7 billion and counting…

While in discussion with our Head of Environment this week, we were considering what 2011 might bring from a sustainability point of view and our conversation came around to the topic of global population.  One certainty is that 2011 will be the year in which the global population goes passed 7 billion people.

Up until the industrial revolution, the world had less than 1 billion inhabitants.  Somewhere around 1800 the clock ticked past that first billion; 130 years later in 1930 we reached 2 billion.  After that the acceleration really started, in just another 30 years (in 1960) we reached 3 billion, in another 14 years (1974) it was 4 billion.  5 billion was reached in 1987 and 6 billion in 1999 (13 and 12 years respectively).
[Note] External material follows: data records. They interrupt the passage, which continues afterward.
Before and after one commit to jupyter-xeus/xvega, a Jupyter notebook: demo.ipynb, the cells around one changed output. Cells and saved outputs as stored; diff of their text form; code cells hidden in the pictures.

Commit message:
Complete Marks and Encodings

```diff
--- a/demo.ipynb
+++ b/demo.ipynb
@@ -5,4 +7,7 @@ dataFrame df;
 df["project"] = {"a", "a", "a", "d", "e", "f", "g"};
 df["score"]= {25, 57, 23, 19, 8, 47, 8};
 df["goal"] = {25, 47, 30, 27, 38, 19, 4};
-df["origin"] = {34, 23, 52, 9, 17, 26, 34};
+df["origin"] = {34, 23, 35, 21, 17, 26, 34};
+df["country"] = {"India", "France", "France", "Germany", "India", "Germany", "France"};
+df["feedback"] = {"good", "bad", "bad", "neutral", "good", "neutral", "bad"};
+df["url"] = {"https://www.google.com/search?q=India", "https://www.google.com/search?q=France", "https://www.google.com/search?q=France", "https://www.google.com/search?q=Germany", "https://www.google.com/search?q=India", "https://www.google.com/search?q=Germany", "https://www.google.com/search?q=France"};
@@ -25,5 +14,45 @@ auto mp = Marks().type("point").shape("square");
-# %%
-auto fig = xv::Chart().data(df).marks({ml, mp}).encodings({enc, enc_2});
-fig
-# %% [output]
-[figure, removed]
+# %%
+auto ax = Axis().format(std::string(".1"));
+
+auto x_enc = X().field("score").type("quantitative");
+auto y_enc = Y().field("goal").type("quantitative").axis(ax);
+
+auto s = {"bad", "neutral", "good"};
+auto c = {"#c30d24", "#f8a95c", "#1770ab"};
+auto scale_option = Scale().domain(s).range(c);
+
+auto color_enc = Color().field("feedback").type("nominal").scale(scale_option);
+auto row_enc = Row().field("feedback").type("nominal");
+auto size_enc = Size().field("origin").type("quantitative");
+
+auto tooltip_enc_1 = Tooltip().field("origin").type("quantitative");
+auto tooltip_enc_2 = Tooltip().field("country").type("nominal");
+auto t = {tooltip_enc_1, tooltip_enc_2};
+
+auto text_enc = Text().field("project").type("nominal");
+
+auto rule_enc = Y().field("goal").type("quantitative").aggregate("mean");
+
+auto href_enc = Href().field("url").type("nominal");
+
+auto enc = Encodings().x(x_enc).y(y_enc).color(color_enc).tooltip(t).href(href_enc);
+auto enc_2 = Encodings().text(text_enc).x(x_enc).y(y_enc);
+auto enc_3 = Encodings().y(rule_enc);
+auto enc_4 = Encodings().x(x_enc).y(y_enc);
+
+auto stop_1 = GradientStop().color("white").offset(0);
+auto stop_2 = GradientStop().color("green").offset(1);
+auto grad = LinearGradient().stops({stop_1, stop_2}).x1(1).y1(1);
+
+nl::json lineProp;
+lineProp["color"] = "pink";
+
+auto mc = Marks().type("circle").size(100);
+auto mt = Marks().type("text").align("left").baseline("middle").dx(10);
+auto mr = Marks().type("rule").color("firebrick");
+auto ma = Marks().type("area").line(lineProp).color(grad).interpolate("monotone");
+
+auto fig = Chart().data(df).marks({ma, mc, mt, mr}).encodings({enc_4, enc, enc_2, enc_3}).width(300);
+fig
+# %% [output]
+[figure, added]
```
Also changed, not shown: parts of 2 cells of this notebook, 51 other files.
And so now, another 12 years later, the clock will reach the 7 billion mark on its journey towards perhaps 9+ billion by mid-century.

Our musings then lead us to consider how the sustainability landscape has changed over the last 12 years since we went passed 6 billion.  In 1999 the Kyoto Protocol was two years old, the Dow Jones Sustainability Index was only just launched and the UN Millennium Development Goals were still a year away.  At that time the vast majority of businesses wouldn’t even have considered sustainability, let alone have it on the CEO agenda.  Where it was on the agenda, it was probably being treated as a compliance issue under the banner of Environment, Health and Safety.
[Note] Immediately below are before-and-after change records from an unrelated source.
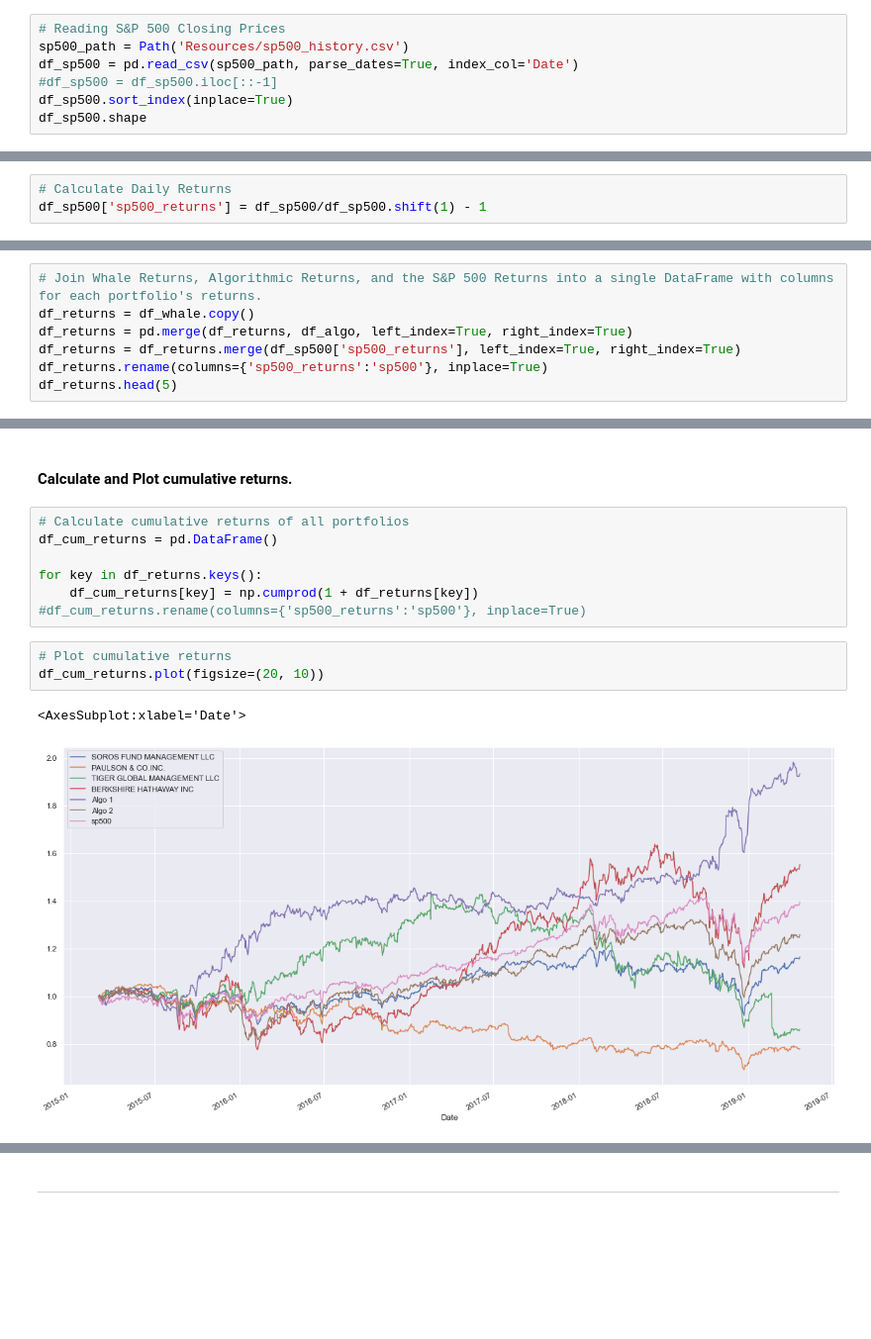
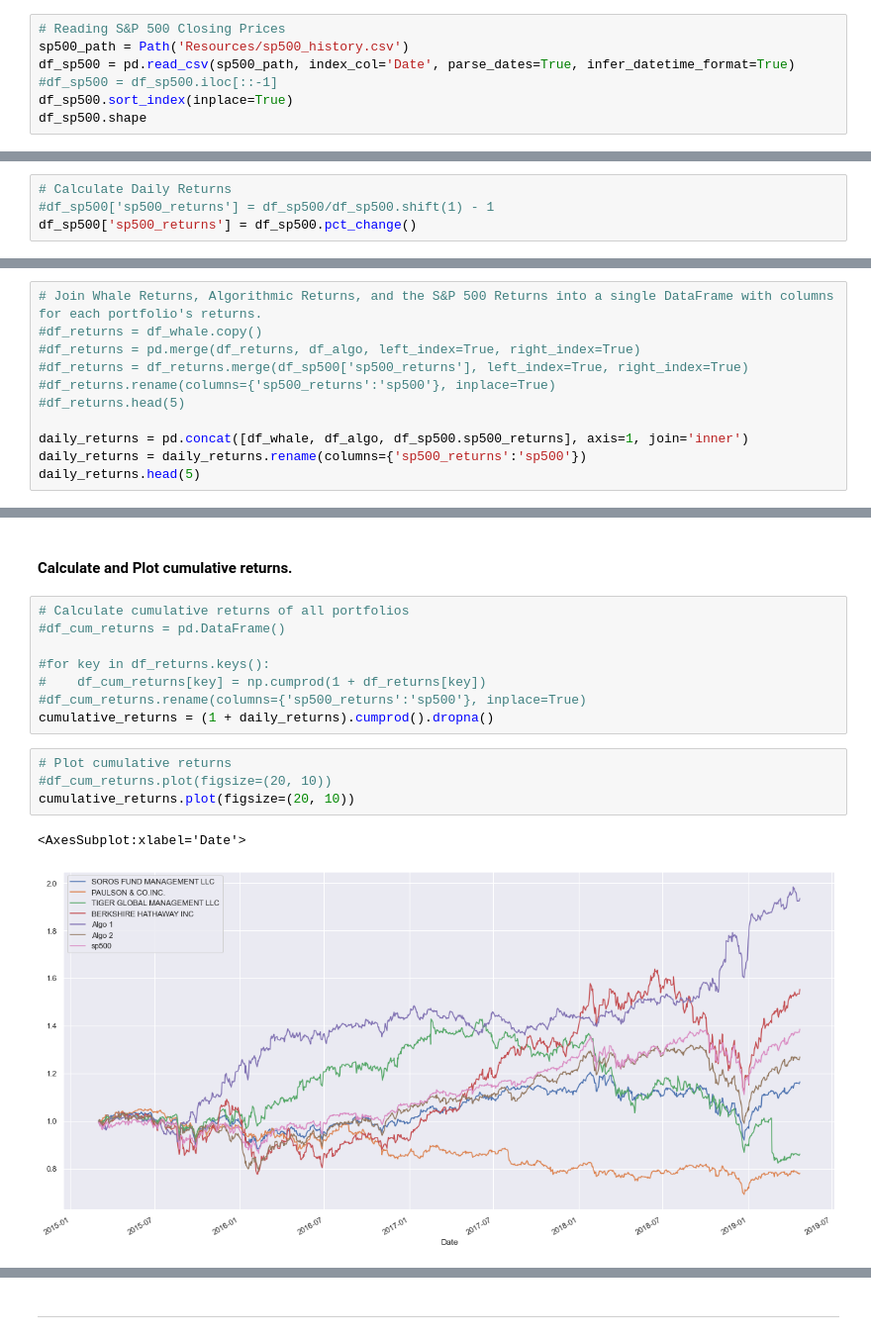
Before and after one commit to senalba/python-homework, a Jupyter notebook: 04-Pandas/whale_analysis.ipynb, the cells around one changed output, grey strips where cells are left out. Shown at 99% size. Drawn from its saved outputs; the diff is of its cells as text; blank space fills up the shorter version.

```diff
--- a/04-Pandas/whale_analysis.ipynb
+++ b/04-Pandas/whale_analysis.ipynb
@@ -102,7 +79,7 @@ Read the S&P 500 historic closing prices and create a new daily returns DataFram
 # %%
 # Reading S&P 500 Closing Prices
 sp500_path = Path('Resources/sp500_history.csv')
-df_sp500 = pd.read_csv(sp500_path, parse_dates=True, index_col='Date')
+df_sp500 = pd.read_csv(sp500_path, index_col='Date', parse_dates=True, infer_datetime_format=True)
 #df_sp500 = df_sp500.iloc[::-1]
 df_sp500.sort_index(inplace=True)
 df_sp500.shape
@@ -132,7 +109,8 @@ Close    float64
 dtype: object
 # %%
 # Calculate Daily Returns
-df_sp500['sp500_returns'] = df_sp500/df_sp500.shift(1) - 1
+#df_sp500['sp500_returns'] = df_sp500/df_sp500.shift(1) - 1
+df_sp500['sp500_returns'] = df_sp500.pct_change()
 # %%
 # Drop nulls
 df_sp500.dropna(axis=0, inplace=True)
@@ -152,11 +130,15 @@ df_sp500.head()
 ## Combine Whale, Algorithmic, and S&P 500 Returns
 # %%
 # Join Whale Returns, Algorithmic Returns, and the S&P 500 Returns into a single DataFrame with columns for each portfolio's returns.
-df_returns = df_whale.copy()
-df_returns = pd.merge(df_returns, df_algo, left_index=True, right_index=True)
-df_returns = df_returns.merge(df_sp500['sp500_returns'], left_index=True, right_index=True)
-df_returns.rename(columns={'sp500_returns':'sp500'}, inplace=True)
-df_returns.head(5)
+#df_returns = df_whale.copy()
+#df_returns = pd.merge(df_returns, df_algo, left_index=True, right_index=True)
+#df_returns = df_returns.merge(df_sp500['sp500_returns'], left_index=True, right_index=True)
+#df_returns.rename(columns={'sp500_returns':'sp500'}, inplace=True)
+#df_returns.head(5)
+
+daily_returns = pd.concat([df_whale, df_algo, df_sp500.sp500_returns], axis=1, join='inner')
+daily_returns = daily_returns.rename(columns={'sp500_returns':'sp500'})
+daily_returns.head(5)
 # %% [output]
 |  | SOROS FUND MANAGEMENT LLC | PAULSON & CO.INC. | TIGER GLOBAL MANAGEMENT LLC | BERKSHIRE HATHAWAY INC | Algo 1 | Algo 2 | ... |
 | Date |  |  |  |  |  |  | ... |
@@ -185,15 +167,17 @@ df_returns.plot(figsize=(20, 10))
 #### Calculate and Plot cumulative returns.
 # %%
 # Calculate cumulative returns of all portfolios
-df_cum_returns = pd.DataFrame()
+#df_cum_returns = pd.DataFrame()
 
-for key in df_returns.keys():
-    df_cum_returns[key] = np.cumprod(1 + df_returns[key])
+#for key in df_returns.keys():
+#    df_cum_returns[key] = np.cumprod(1 + df_returns[key])
 #df_cum_returns.rename(columns={'sp500_returns':'sp500'}, inplace=True)
+cumulative_returns = (1 + daily_returns).cumprod().dropna()
 # %%
 # Plot cumulative returns
-df_cum_returns.plot(figsize=(20, 10))
+#df_cum_returns.plot(figsize=(20, 10))
+cumulative_returns.plot(figsize=(20, 10))
 # %% [output]
 <AxesSubplot:xlabel='Date'>
-[figure, old version]
+[figure, new version]
 # %%
```
Also changed, not shown: parts of 32 cells of this notebook, 7 other files.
How different it is today, with sustainability firmly on the CEO agenda and with most businesses recognising that without a sustainability focus they jeopardise their ability to attract and retain customers and in many cases employees as well.  For others without an adequate approach, they struggle to get access to financial capital or to the natural resources they need to operate.

Only time will tell what will be dominating the sustainability agenda in the 2024 when the clock is projected to pass 8 billion, but it seems probable that the focus will be greater rather than less.

12th February 2011